A gentleman at this year’s Chicago Pen Show showed me his very elaborate ink-fast test to see which of his inks could best withstand direct sunlight for an extended period of time. He tested dozens, if not more than 100 inks, to see how they looked new, at 3 months, at 6 months and a year.
As he said most of the damage was done to the ink within the first three months, I decided to try a 3-month ink-fast test on my 8 favorite inks.
Here are the fresh fountain pen inks on Day 1 of the trial before being placed in my sunniest window.
Hopefully the photos show the results. However, to clarify any difficulties due to all of the variations of computer screens, I shall describe the results, as well.
Lamy Green went from a bright kelly green a faded, almost camouflage green-grey.
Lamy Turquoise turned to a blue-black.
Monte Verde’s new blue fountain pen ink faired second to worst, turning from a nice medium blue to a light shade of grey.
Parker Blue-Black fared best, maintaining a strong dark color more black than blue.
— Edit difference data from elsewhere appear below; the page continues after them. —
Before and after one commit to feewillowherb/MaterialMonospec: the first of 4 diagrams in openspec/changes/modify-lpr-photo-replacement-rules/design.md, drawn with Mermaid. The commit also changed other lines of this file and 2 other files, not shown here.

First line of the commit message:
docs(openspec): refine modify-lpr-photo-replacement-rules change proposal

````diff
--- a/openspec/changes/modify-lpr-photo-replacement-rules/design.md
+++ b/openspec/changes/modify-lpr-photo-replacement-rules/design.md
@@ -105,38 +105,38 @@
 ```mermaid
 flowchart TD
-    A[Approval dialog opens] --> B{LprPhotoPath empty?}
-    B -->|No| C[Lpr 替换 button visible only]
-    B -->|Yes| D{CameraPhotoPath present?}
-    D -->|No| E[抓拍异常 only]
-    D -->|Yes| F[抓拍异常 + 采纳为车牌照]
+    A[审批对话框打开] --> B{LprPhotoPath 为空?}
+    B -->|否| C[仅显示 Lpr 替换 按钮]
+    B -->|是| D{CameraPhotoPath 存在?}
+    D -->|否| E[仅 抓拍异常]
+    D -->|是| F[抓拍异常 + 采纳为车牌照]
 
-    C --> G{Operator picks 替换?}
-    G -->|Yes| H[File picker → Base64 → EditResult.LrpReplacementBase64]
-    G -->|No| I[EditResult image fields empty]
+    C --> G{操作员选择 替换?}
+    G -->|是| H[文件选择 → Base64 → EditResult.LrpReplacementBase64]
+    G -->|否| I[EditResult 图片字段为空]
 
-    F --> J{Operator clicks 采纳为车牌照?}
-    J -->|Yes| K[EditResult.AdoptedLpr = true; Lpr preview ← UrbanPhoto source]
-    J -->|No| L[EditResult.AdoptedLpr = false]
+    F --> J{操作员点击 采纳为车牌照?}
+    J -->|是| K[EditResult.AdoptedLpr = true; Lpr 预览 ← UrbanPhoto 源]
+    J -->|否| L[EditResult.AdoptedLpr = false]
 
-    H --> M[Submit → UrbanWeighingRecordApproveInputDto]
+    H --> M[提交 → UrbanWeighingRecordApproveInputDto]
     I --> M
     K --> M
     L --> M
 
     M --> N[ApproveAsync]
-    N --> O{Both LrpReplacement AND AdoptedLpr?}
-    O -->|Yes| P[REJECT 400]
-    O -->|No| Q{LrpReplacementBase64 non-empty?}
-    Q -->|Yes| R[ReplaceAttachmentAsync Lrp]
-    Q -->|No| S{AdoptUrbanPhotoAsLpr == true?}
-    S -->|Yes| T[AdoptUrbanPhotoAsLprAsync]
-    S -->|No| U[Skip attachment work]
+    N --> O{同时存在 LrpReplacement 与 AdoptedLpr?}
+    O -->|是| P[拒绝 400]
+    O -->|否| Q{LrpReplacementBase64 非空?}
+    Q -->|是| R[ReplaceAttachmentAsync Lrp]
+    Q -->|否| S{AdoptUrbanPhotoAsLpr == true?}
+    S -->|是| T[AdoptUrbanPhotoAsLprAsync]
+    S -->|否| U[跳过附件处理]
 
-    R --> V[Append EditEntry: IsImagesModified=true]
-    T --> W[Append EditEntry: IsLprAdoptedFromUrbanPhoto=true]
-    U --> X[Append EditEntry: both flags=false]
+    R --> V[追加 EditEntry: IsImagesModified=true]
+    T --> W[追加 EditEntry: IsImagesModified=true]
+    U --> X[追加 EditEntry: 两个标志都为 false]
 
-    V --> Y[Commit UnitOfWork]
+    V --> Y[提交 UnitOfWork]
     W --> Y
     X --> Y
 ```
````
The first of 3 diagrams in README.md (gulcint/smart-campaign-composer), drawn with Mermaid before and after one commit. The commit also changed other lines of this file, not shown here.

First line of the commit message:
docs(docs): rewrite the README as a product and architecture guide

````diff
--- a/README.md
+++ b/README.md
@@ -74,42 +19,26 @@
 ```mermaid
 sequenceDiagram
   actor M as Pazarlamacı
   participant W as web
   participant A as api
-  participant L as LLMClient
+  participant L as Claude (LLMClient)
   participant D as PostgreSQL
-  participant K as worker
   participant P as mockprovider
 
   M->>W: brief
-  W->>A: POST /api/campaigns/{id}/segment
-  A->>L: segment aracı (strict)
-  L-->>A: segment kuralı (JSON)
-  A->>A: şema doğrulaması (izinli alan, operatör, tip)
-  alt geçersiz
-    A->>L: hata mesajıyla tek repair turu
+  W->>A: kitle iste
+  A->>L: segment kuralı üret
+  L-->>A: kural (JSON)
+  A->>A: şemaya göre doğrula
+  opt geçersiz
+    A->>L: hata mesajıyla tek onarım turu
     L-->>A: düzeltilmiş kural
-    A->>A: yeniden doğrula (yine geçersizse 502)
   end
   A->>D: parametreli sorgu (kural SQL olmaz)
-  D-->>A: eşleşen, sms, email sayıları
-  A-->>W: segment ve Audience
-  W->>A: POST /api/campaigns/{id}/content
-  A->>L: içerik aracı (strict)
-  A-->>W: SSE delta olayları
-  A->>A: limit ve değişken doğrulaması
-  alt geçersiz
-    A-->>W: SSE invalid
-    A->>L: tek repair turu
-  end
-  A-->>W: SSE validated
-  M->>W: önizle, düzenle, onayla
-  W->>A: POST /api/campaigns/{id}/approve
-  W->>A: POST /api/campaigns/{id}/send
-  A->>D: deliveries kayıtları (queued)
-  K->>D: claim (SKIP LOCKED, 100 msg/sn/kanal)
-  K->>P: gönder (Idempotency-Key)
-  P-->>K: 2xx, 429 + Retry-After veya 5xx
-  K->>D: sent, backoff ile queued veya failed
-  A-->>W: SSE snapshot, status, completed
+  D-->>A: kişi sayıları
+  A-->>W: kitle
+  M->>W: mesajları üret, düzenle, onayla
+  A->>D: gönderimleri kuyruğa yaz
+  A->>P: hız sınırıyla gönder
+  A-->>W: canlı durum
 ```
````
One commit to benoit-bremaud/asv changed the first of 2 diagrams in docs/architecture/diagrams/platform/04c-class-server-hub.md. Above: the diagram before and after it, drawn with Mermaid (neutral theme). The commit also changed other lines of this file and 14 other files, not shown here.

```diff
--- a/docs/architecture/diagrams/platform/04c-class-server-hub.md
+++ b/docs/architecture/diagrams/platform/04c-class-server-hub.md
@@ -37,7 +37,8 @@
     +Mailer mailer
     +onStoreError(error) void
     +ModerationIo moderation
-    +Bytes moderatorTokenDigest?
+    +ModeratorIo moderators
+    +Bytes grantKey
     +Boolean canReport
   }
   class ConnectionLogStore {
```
Waterman Florida Blue turned medium grey.
Pelikan Edelstein Adventurine, which is almost a forest green, but not quite, turned turquoise.
Aurora Black Ink turned a medium to darkish brown. This made me wonder if Aurora put a touch of iron in its ink.
After 90 days in direct sunlight, all 8 inks faded. However, it appears that Parker Blue-Black ink held fastest and Yard-O-Led Royal Blue faded the most.
Yard-O-Led Royal Blue, which is an especially brilliant blue when fresh, fared worst and turned to a barely legible sky blue.
Although I had no idea how Waterman Florida Blue would deteriorate over the years, it has been my go-to ink since I discovered it in the 1990s. Now that they no longer make it and changed the formula to Parker’s slightly inferior blue Quink, I am on a quest for a new blue to love. I thought Yard-O-Led would be it, but now I have my doubts. A German friend has turned me on to Diamine Kensington Blue. We’ll have to see how that holds up to the sun.
When I know, I’ll be sure to share.